What is an executor?
The role of an executor is incredibly important. An executor is someone named in the Will, who takes responsibility for sorting out the estate of the person who has died and carrying out the provisions of the Will. The deceased might have chosen a family member, a friend or even a professional such as a solicitor. You can still act as an executor even if you stand to inherit under the Will.
What does the role of executor include?
The role of an executor is to ensure that the deceased’s estate is administered and distributed correctly. How you go about fulfilling your duties will vary depending on the terms of the Will and the size of the estate. Common executor tasks include:
- Securing all of the deceased’s assets after their death
- Notifying third parties of the death, in particular assets holders, utility providers, government bodies and creditors
- Identifying and valuing the deceased’s assets and liabilities
- Applying to the Probate Registry for the Grant of Probate
- Completing an Inheritance Tax Return and paying any tax due
- Collecting in the assets or their sale value

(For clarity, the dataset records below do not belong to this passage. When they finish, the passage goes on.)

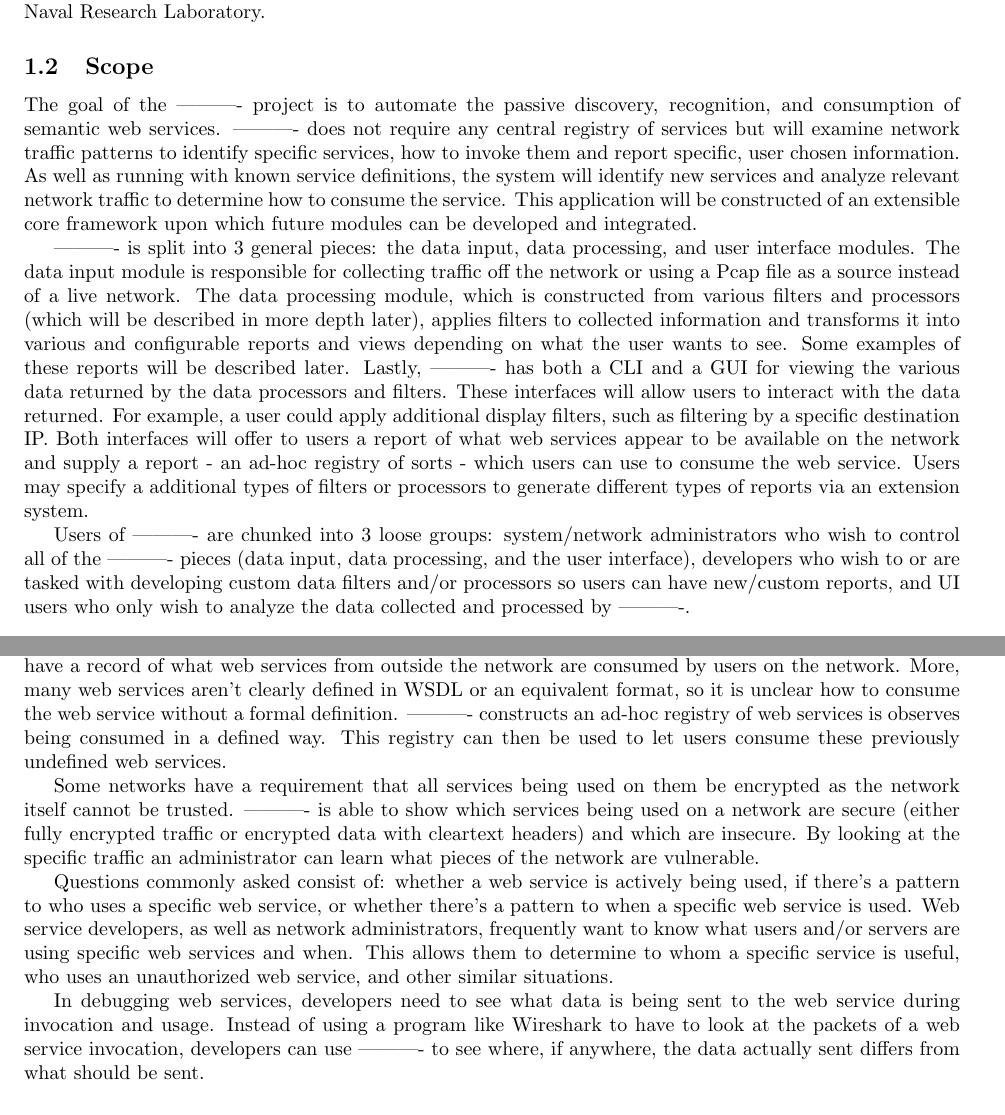
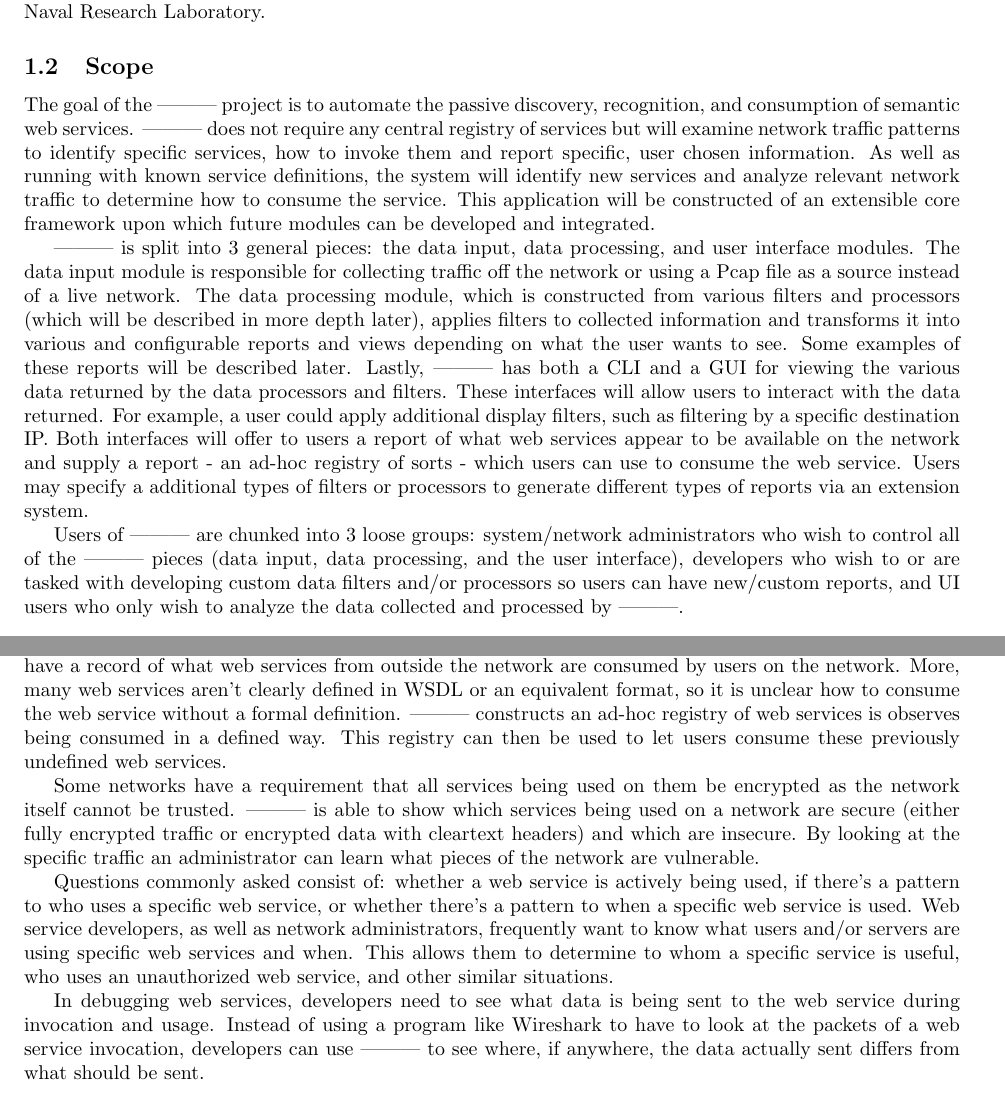
Before and after one commit to di/ahoy, a LaTeX paper (docs/requirements/requirements.tex): two parts of pages 5 and 7 of 12, joined at a grey line, cut so that both start at the same text. Compiled offline with pdfLaTeX.

Commit message:
Updated pdf as well

```diff
--- a/docs/requirements/requirements.tex
+++ b/docs/requirements/requirements.tex
@@ -105,8 +106,8 @@ This requirements document defines the functional and non-functional requirement
 
 % \TODO %%%%%%%%%%%%%%%%%%%%%%%%%%%%%%%%%%%%%%%%%%%%
 % Define the scope of STAGE, break it down into the components
-The goal of the ---------- project is to automate the passive discovery,
-recognition, and consumption of semantic web services.  ---------- does not
+The goal of the --------- project is to automate the passive discovery,
+recognition, and consumption of semantic web services.  --------- does not
 require any central registry of services but will examine network traffic
 patterns to identify specific services, how to invoke them and report
 specific, user chosen information.  As well as running with known service
@@ -133,12 +134,12 @@ which users can use to consume the web service.  Users may specify a additional
 types of filters or processors to generate different types of reports via an
 extension system.
 
-Users of ---------- are chunked into 3 loose groups: system/network
-administrators who wish to control all of the ---------- pieces (data
+Users of --------- are chunked into 3 loose groups: system/network
+administrators who wish to control all of the --------- pieces (data
 input, data processing, and the user interface), developers who wish to or are
 tasked with developing custom data filters and/or processors so users can have
 new/custom reports, and UI users who only wish to analyze the data collected
-and processed by ----------.
+and processed by ---------.
 %%%%%%%%%%%%%%%%%%%%%%%%%%%%%%%%%%%%%%%%%%%%%%%%%\ %
 
 %___________________________________________________________________________
@@ -288,13 +289,13 @@ Also, not all networks have a central registry of web services offered on the
 network, and most do not have a record of what web services from outside the
 network are consumed by users on the network.  More, many web services aren't
 clearly defined in WSDL or an equivalent format, so it is unclear how to consume
-the web service without a formal definition.  ---------- constructs an
+the web service without a formal definition.  --------- constructs an
 ad-hoc registry of web services is observes being consumed in a defined way.
 This registry can then be used to let users consume these previously undefined
 web services.
 
 Some networks have a requirement that all services being used on them be
-encrypted as the network itself cannot be trusted.  ---------- is able to
+encrypted as the network itself cannot be trusted.  --------- is able to
 show which services being used on a network are secure (either fully encrypted
 traffic or encrypted data with cleartext headers) and which are insecure.  By
 looking at the specific traffic an administrator can learn what pieces of the
@@ -311,7 +312,7 @@ service, and other similar situations.
 In debugging web services, developers need to see what data is being sent to
 the web service during invocation and usage.  Instead of using a program like
 Wireshark to have to look at the packets of a web service invocation,
-developers can use ---------- to see where, if anywhere, the data actually
+developers can use --------- to see where, if anywhere, the data actually
 sent differs from what should be sent.
 %%%%%%%%%%%%%%%%%%%%%%%%%%%%%%%%%%%%%%%%%%%%%%%%%\ %
 
```
Also changed, not shown: docs/requirements/requirements.pdf, docs/requirements/requirements.tex (19 more changed lines).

- Paying off any debts and liabilities
- Calculating and paying any Income or Capital Gains Tax due during the estate administration
- Distributing the estate in accordance with the terms of the Will
How must joint executors act?
If there is more than one executor named, they will share the responsibility and must make all decisions concerning the estate jointly. If disagreements arise and an agreement cannot be reached, in certain circumstances it is possible for one executor to apply to the court to remove the other.
Who is the executor when there is no Will?
If there is no Will, the rules of intestacy establish who is entitled to take out the Grant of Probate. They are known as administrators and are officially appointed by the court. The role of an executor is similar to that of an administrator; however, after sorting out the deceased’s affairs an administrator must distribute the estate in accordance with the intestacy rules as there is no Will to follow.
The term personal representatives includes both executors and administrators.
Can an executor claim expenses?
You will be not automatically be paid for the time spent carrying out the executor’s duties and responsibilities, although the deceased may have left you a gift. You are entitled to claim back out of pocket expenses.
Can I be held personally liable as an executor?
As an executor if you fail to pay an unknown creditor or a beneficiary you are at risk of being held personally liable to that person. However, there are legal methods available to protect yourself from personal liability and if you are unfamiliar with the process of estate administration, you can seek professional support.
What happens if an executor dies?
If an executor has died before the deceased, there may be surviving co-executors or replacement executors named in the Will who can act. If there are no other named executors in the Will, the rules of intestacy will determine who can act as an administrator.
If a sole executor dies having taken out the Grant of Probate but the estate administration is incomplete, we recommend seeking professional advice on next steps.
Can an executor refuse to act?
Being named as an executor does not mean you have to act. One option is to formally renounce the appointment entirely, which means giving up any right to act as an executor in the estate now or in the future. You can only do this if you have not taken any steps to administer the estate already.
If there are other executors who are willing to act, you can choose instead to have “power reserved to you” on the Grant of Probate. This allows the other executors to move forward with administering the estate but gives you the flexibility to later join the process if necessary.
What if the Will appoints the deceased’s former spouse as executor?
If the Will appoints the deceased’s former spouse as executor, then the Will takes effect as if the former spouse or civil partner had died on the date the marriage or civil partnership was dissolved or annulled. If there are substitute appointments, the substitute executors can administer the estate.
Can an executor appoint a solicitor to help them with Probate?
Yes. A probate solicitor, like Timbrell Law, can assist you with most if not all of your obligations in administering the estate. They can complete the entire estate administration on your behalf, including dealing with any trusts set up in the Will, reporting any income tax or capital gains tax liabilities which arise during the administration period and obtaining inheritance tax clearance.
What may seem straightforward at the outset may become a more complex probate matter as the deceased person’s assets and liabilities are investigated. It is also worth considering the amount of time DIY probate and estate administration can take, as well as the emotional strain of dealing with the deceased’s assets yourself.
Where the deceased person’s estate contains overseas assets, trust interests, business or agricultural assets, if there is any foreign element or if it is suspected that a claim may be brought against the estate, professional advice should be sought at the outset.
If you do seek professional support, their reasonable fees can be paid out of the deceased’s estate.
If you are looking for a Will without success, book at Probate Strategy Session with our probate solicitors who can offer support and guidance on your next steps.